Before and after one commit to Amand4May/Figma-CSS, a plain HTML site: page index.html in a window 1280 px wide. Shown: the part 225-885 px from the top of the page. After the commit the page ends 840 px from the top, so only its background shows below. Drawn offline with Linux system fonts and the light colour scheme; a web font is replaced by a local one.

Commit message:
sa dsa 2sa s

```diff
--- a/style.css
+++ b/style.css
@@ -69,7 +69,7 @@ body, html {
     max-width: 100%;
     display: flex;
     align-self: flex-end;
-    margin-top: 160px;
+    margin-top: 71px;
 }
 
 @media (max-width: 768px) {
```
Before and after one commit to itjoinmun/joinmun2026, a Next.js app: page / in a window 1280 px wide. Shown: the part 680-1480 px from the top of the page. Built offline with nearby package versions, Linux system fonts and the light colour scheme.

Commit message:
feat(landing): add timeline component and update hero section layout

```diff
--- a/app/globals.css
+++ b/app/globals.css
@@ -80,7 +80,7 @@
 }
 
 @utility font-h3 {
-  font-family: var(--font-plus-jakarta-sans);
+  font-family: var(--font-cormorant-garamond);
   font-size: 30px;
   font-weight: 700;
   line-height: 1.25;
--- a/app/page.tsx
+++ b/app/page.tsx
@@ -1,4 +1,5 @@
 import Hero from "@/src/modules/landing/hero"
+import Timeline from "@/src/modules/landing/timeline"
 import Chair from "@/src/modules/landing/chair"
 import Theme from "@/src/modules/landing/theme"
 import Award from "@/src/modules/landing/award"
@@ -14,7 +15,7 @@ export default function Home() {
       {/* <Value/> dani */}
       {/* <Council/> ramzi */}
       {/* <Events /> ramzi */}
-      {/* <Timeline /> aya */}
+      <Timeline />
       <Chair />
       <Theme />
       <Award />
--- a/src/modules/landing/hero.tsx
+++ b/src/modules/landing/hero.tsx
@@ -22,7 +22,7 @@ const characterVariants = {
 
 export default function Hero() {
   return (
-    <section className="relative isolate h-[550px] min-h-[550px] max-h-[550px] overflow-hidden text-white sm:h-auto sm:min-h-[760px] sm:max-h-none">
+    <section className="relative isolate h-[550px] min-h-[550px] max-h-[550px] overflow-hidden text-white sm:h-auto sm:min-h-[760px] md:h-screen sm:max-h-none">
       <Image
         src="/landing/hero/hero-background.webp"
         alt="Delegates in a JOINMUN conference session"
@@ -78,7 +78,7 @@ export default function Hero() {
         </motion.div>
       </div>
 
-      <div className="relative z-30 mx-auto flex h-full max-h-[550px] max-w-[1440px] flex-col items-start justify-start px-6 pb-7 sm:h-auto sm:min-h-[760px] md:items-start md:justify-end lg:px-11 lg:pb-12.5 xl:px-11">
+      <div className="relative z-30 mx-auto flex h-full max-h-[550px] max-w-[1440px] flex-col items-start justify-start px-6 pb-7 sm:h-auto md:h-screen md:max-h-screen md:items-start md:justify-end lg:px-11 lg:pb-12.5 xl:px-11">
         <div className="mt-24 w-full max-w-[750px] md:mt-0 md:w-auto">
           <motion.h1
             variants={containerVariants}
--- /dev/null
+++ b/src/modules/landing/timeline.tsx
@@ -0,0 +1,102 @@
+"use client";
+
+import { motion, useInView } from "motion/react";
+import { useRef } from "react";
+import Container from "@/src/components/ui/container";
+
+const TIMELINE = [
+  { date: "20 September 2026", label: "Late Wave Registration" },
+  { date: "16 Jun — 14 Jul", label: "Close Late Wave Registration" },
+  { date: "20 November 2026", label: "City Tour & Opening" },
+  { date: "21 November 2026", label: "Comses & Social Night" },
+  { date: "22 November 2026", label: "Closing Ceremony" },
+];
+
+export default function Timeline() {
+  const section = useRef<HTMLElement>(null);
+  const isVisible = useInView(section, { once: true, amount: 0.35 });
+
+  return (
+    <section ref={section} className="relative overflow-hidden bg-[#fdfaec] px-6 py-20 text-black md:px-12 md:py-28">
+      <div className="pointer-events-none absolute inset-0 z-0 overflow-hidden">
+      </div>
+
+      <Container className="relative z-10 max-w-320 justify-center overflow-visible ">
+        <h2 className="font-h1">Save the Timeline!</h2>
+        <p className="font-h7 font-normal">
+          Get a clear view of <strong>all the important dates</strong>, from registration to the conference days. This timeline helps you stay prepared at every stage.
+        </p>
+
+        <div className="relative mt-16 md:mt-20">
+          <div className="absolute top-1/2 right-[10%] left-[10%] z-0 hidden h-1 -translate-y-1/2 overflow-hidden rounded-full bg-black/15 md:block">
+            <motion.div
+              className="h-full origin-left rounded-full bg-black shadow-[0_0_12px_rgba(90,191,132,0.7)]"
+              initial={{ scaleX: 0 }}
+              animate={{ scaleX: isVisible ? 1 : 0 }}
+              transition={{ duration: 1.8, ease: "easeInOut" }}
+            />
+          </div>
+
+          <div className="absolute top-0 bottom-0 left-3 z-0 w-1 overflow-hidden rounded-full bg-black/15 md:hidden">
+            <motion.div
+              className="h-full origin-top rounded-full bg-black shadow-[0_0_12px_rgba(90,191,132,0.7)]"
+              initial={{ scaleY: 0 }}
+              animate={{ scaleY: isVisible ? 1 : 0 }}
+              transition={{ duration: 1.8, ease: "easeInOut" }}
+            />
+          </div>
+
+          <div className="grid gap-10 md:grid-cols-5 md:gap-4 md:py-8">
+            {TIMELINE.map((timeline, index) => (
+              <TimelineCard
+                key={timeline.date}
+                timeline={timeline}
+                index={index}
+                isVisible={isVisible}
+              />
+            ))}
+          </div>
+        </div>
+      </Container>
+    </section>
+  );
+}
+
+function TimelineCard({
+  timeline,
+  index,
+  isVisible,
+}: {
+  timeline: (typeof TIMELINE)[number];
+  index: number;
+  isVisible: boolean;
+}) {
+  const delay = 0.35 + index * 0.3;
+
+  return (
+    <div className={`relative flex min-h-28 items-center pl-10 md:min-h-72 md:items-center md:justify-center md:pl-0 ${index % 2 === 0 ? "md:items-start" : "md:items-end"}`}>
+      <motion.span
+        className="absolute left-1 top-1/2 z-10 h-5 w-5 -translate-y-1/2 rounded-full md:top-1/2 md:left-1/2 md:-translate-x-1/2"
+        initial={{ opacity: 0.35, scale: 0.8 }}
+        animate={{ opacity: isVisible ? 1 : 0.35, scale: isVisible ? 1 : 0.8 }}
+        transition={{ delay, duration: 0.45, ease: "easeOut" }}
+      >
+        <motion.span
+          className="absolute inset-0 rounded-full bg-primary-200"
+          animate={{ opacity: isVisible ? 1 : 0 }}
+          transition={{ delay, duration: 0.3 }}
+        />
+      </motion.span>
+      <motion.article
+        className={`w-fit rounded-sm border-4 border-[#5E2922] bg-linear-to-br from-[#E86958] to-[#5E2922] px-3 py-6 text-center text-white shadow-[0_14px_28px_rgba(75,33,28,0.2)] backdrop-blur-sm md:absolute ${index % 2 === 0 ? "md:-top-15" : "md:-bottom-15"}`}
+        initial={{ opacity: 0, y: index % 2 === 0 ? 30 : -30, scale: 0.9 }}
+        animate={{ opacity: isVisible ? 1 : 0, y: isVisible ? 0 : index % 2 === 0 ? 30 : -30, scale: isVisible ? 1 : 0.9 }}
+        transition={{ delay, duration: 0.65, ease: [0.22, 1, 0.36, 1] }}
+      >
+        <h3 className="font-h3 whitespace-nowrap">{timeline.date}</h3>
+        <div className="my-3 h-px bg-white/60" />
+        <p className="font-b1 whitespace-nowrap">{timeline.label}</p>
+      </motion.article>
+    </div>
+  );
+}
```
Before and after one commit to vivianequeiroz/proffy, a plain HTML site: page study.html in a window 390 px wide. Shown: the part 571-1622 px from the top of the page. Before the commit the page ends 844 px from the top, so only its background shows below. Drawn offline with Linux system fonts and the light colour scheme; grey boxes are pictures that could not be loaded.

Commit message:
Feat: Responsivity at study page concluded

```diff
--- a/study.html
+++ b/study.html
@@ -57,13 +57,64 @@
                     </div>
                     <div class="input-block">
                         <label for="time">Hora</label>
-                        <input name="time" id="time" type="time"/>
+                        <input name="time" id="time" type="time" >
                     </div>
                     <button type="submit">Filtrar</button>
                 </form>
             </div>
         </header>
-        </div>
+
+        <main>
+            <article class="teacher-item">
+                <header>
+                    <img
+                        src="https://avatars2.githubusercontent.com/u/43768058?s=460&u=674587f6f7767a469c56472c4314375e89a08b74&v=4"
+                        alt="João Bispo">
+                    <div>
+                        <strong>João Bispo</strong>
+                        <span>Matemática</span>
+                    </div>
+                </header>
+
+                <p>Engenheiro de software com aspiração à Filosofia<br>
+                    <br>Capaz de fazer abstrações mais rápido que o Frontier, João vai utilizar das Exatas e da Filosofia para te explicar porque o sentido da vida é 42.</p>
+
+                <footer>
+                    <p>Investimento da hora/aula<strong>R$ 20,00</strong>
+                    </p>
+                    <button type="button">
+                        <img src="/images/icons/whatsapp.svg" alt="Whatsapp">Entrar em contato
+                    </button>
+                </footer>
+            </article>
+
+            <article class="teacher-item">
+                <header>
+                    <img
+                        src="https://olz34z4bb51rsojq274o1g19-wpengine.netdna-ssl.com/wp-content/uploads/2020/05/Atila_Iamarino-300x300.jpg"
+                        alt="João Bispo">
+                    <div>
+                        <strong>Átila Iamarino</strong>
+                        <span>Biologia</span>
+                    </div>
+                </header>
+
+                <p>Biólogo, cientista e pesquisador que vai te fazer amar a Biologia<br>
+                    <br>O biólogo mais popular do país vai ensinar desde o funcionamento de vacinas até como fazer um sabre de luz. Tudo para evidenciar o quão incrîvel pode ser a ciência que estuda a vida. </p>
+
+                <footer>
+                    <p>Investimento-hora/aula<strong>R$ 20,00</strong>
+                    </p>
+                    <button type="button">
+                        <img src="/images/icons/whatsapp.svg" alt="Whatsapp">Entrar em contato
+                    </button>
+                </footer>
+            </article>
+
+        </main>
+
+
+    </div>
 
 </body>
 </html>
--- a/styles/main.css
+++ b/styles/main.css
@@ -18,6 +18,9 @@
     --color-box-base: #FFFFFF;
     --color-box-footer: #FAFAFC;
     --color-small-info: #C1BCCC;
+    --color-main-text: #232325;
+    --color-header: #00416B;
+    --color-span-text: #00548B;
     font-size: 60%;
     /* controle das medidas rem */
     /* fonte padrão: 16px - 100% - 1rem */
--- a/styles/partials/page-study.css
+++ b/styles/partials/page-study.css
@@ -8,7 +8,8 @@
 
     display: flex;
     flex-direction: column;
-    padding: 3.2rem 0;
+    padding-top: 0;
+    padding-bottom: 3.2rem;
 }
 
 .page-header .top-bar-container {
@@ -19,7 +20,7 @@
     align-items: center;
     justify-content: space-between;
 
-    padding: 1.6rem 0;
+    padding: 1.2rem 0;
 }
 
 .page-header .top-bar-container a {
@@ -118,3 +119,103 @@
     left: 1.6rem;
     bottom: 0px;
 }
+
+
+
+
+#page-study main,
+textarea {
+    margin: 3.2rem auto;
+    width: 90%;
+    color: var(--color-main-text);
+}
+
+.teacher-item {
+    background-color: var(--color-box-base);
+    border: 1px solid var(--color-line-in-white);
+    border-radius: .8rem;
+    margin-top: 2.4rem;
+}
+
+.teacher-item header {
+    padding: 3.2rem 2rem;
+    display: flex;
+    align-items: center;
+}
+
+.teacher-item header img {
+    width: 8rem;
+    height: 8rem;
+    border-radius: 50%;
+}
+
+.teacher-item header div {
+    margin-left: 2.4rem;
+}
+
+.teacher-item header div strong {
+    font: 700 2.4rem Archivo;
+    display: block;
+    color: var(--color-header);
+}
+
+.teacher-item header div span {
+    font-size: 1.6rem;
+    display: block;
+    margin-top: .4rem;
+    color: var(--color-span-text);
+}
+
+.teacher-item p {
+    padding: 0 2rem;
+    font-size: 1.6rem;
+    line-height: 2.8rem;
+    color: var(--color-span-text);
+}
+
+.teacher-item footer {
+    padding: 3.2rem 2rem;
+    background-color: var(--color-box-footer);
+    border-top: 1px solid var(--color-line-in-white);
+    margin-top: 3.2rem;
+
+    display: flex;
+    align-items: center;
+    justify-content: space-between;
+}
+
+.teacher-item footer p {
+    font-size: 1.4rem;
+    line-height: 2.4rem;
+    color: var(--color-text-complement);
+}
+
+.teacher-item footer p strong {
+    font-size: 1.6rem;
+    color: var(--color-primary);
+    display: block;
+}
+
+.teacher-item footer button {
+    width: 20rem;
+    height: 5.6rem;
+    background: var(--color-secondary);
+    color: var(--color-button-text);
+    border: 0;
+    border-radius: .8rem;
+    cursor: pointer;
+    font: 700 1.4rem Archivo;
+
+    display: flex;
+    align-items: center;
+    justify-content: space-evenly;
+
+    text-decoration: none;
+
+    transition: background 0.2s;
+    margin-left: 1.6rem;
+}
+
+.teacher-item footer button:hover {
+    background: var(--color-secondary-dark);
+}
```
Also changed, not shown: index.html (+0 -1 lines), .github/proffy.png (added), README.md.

§ **Exercise details**
Make a copy of each line in the records that has the word "modules".

§ **Answer for the task**
 import Hero from "@/src/modules/landing/hero"
+import Timeline from "@/src/modules/landing/timeline"
 import Chair from "@/src/modules/landing/chair"
 import Theme from "@/src/modules/landing/theme"
 import Award from "@/src/modules/landing/award"
--- a/src/modules/landing/hero.tsx
+++ b/src/modules/landing/hero.tsx
+++ b/src/modules/landing/timeline.tsx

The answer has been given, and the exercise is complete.